The crisis in Canada’s oil patch is threatening to stall efforts by the Bank of Canada to get its key interest rate back up to a more normal level.
As widely expected, the central bank kept its key rate unchanged at 1.75 per cent on Wednesday after five rate increases since mid-2017.
Governor Stephen Poloz and his central bank colleagues pointed to a clutch of negatives now weighing on the Canadian economy that could slow the pace of future rate hikes, including the steep price discount on Canadian crude, uncertainty hanging over business investment and the U.S.-China trade showdown. The bank also highlighted the possibility that the economy could still grow more rapidly without sparking inflation.
“The persistence of the oil price shock, the evolution of business investments and the bank’s assessment of the economy’s capacity will also factor into our decisions about the future stance of monetary policy,” the bank said in statement on the rate announcement.

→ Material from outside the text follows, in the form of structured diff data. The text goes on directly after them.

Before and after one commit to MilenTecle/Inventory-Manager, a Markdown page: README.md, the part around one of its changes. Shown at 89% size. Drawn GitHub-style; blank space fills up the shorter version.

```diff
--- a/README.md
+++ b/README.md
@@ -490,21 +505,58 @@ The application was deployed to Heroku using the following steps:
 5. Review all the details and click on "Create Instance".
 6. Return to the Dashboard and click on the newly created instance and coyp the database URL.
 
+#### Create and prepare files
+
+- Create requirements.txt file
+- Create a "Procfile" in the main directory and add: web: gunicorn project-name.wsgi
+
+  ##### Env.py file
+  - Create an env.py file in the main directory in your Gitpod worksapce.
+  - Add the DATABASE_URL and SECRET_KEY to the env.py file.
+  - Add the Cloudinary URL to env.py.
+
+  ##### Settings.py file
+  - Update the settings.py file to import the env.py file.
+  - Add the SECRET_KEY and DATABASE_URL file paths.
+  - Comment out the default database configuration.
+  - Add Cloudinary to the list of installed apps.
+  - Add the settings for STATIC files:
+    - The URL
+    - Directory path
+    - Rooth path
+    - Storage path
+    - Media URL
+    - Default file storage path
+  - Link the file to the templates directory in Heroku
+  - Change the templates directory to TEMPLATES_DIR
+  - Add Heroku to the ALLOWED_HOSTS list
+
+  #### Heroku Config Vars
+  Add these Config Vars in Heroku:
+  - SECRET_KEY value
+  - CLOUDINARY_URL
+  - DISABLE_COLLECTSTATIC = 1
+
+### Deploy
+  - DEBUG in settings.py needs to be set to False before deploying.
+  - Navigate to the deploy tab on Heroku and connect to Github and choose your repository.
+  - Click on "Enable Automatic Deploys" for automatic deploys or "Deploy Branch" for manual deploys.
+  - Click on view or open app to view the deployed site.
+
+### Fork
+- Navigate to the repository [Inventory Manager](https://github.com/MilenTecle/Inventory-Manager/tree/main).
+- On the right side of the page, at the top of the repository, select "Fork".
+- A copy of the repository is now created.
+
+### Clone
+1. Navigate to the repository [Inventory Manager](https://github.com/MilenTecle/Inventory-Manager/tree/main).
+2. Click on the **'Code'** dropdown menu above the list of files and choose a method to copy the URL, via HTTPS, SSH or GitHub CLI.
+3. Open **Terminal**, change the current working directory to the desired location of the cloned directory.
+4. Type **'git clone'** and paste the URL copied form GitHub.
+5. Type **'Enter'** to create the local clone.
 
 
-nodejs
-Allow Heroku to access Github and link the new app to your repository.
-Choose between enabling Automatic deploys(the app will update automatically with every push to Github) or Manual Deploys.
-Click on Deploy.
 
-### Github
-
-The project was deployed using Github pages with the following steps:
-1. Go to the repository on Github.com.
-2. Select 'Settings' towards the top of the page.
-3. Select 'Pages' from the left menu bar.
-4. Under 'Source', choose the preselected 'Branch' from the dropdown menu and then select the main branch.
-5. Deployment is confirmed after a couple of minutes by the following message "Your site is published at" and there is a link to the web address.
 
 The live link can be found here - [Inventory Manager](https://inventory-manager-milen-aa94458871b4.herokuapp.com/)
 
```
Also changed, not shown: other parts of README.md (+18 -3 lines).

The Canadian dollar was down more than half a cent in midday trading following the announcement amid fading expectations that the bank will hike again in January.
It isn’t quite a “mea culpa or a 180-degree turn,” but Mr. Poloz is definitely trying to “walk back” the rate-hike expectations he planted just six weeks ago, said David Rosenberg, chief economist and strategist at Gluskin Sheff in Toronto.
The Bank of Canada isn’t likely to stop raising rates because of the oil price slump, but it appears to be in less of a rush than it was, Toronto-Dominion Bank economist Brian DePratto said in a research note.
“While everything points to a January hike being off the table, the path thereafter is less clear,” he said.
Mr. Poloz will have a chance to clarify the bank’s thinking when he delivers a speech in Toronto Thursday.
The Bank of Canada’s new tone could affect both the pace and the eventual high point for the bank’s key interest rate. Before Wednesday, investors had priced in a roughly 64-per-cent chance that the central bank would hike by a quarter of a percentage point on Jan. 9, when it releases its next set of forecasts. Economists had expected up to three rate increases in 2019.
Trouble in the oil patch has apparently disrupted that narrative. The Bank of Canada said the oil price shock and Alberta’s decision this week to curb production means “activity in Canada’s energy sector will likely be materially weaker than expected.”
A January hike is now dependent on “much better economic data for October” plus an oil production cut from the Organization of the Petroleum Exporting Countries, CIBC chief economist Avery Shenfeld said in a research note.
Heavy crude from the Alberta and Saskatchewan oil sands has been selling at near record-low levels in recent weeks amid a widening price gap with the North American oil benchmark, West Texas Intermediate. The price of heavy crude, which had tumbled to less than US$15 a barrel, has since bounced back to more than US$28 a barrel. But transportation bottlenecks and high inventories remain a serious problem for the Canadian industry.
The Bank of Canada had previously said it was on a course to raise its rate to what’s called a neutral level – where it is neither spurring economic activity, nor slowing it down. The bank has estimated that its neutral rate is between 2.5 per cent and 3.5 per cent.
Many economists assumed that neutral was probably the midway point of 3 per cent, but after a recent speech in Britain, Mr. Poloz suggested that neutral is a moving target. The neutral rate, he told reporters, is “sufficiently uncertain” and “in principle, movable.”
“All we know is that as we get closer to it, whatever it is, we’ll begin to see signs that we’re no longer stimulating demand,” he explained at the time.
The bank may be leaning toward the lower end of its range, rather than the middle. The statement pointed out that recent “downward historical revisions by Statistics Canada to GDP, together with recent macroeconomic developments, indicate there may be more room for non-inflationary growth.”
Beyond oil and global trade, the Bank of Canada said the economy has been evolving pretty much as expected. Inflation is on target, the housing market is cooling down and business investment outside the oil patch is poised to strengthen.